La Comedia Dinner Theatre, located in Springboro, Ohio (between Cincinnati and Dayton), is famous for mixing great food and good theater. Their latest production is a well-performed stage version of the film classic The Wizard of Oz.
The Wizard of Oz follows the young Dorothy and her dog Toto on a journey to the land of Oz, where she is befriended by the likes of the Scarecrow, the Timman, and the Cowardly Lion. She must avoid the Wicked Witch of the West in order to meet the great Wizard and return home to Kansas.
The well-known and melodic score by Harold Arlen and E.Y. Harburg contains such gems as "The Yellow Brick Road", "We're Off To See the Wizard", "Ding Dong! The Witch is Dead", and of course, "Over The Rainbow". L. Frank Baum's story is endearing as always and is a rich mixture of fantasy and homespun values.

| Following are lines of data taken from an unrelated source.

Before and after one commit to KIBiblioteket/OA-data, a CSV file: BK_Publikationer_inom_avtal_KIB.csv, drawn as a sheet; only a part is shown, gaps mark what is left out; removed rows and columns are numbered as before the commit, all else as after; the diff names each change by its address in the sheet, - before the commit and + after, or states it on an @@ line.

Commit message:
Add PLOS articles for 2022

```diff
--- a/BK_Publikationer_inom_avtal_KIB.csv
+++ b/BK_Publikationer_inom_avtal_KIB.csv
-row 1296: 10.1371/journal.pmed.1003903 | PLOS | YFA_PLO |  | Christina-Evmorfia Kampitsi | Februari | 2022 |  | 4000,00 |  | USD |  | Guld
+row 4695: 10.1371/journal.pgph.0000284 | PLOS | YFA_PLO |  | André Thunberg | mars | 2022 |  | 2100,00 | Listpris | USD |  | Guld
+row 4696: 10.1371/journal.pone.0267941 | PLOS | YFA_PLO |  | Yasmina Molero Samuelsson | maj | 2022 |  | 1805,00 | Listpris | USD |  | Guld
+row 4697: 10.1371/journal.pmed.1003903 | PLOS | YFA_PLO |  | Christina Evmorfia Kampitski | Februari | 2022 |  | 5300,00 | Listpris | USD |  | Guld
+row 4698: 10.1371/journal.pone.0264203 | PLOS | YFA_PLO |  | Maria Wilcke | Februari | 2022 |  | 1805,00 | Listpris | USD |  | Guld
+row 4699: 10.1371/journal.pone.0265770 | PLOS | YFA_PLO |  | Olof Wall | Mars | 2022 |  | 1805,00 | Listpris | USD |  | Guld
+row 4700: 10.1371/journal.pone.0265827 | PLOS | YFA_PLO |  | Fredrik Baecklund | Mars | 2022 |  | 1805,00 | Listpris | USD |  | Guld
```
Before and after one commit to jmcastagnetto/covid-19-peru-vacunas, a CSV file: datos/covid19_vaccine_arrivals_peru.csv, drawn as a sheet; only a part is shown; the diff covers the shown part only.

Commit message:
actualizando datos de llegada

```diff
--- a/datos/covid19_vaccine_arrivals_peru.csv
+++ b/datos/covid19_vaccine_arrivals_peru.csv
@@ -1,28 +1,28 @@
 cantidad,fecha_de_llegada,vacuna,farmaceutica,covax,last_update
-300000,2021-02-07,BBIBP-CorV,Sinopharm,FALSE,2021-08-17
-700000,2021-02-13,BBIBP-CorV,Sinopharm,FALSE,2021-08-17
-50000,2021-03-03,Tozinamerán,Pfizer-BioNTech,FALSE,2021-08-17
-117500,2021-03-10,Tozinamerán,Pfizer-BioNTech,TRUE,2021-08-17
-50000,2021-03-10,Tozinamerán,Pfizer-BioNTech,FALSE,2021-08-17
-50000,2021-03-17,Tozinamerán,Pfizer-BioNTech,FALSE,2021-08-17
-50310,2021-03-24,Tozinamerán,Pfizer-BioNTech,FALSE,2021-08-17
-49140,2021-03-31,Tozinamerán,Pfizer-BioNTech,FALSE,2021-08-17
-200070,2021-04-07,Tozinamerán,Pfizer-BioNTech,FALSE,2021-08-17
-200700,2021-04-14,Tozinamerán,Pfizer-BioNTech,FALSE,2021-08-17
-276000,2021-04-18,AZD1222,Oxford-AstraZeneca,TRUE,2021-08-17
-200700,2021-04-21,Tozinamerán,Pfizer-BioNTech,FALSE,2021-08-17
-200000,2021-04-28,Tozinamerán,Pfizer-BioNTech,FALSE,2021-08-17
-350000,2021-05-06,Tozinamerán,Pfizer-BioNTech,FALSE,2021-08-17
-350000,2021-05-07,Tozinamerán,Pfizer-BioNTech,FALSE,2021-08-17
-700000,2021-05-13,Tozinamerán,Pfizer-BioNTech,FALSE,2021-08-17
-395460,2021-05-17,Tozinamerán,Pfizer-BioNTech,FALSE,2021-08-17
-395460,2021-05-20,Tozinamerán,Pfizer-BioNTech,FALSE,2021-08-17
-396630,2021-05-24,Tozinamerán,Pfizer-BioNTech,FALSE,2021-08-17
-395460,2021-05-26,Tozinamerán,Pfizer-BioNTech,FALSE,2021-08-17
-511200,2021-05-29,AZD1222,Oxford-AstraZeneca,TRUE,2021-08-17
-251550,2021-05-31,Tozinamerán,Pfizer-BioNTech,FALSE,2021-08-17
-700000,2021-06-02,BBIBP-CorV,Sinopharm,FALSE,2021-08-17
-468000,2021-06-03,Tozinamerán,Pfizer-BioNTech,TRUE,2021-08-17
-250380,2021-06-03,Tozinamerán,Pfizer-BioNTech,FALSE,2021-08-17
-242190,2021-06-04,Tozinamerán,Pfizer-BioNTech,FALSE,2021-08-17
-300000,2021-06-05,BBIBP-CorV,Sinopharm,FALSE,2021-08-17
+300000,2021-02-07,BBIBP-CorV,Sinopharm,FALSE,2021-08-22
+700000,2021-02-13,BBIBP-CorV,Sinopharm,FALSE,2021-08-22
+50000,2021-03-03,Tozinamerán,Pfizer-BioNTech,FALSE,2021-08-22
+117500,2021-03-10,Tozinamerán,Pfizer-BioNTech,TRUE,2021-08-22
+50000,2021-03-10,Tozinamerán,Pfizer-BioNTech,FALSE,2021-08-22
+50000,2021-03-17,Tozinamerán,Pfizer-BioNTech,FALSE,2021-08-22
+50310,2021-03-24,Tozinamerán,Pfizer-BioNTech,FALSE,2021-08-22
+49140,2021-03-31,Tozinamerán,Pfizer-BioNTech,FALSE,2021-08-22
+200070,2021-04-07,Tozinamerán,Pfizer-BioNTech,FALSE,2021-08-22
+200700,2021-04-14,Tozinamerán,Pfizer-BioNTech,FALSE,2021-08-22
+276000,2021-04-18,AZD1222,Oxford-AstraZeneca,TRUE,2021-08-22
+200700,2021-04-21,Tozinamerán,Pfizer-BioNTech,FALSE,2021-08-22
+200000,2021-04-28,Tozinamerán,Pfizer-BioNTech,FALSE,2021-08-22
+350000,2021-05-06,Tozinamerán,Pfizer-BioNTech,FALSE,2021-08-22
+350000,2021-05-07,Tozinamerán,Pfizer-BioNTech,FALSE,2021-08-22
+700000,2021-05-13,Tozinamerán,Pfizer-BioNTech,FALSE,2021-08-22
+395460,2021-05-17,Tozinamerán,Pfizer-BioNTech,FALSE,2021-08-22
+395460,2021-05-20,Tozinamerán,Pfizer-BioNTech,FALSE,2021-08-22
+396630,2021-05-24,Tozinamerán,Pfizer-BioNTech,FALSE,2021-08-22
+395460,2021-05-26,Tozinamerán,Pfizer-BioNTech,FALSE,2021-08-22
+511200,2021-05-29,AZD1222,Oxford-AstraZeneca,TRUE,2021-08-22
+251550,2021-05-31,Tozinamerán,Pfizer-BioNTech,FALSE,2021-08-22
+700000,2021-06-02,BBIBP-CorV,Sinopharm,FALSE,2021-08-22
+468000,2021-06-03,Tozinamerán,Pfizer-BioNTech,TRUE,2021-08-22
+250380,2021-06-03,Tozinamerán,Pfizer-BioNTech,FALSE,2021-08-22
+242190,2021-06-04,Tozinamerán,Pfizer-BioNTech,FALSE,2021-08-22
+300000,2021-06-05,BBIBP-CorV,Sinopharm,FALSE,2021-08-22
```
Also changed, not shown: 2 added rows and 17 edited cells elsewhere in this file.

La Comedia has assembled one of its strongest casts ever for this show. Kristin Mingoia is a wonderful Dorothy. She singing voice is very reminiscent of Judy Garland in interpretation and quality. Though her voice drops the very highest notes in the vocally challenging "Over The Rainbow", Ms. Mingoia sings beautifully and is a fine actress as well. As her three friends, Paul Caspary (Scarecrow), Jose Solivan (Tinman), and M.J.J. Cashman (Lion) each display strong vocal and dancing skills and are perfect fits for their roles. Mary-Ann Trippet (Wicked Witch), Stevy Rhodehamel (Glinda), and Bobb James (Wizard) are likewise effective and appropriate as other supporting characters. Most of the inhabitants of Munchkinland are played by two alternating sets of eighteen children each. These young actors appear to be well rehearsed, perform with lots of energy and are a joy to watch. It is difficult to imagine an audience member viewing their performance and not smiling from ear to ear.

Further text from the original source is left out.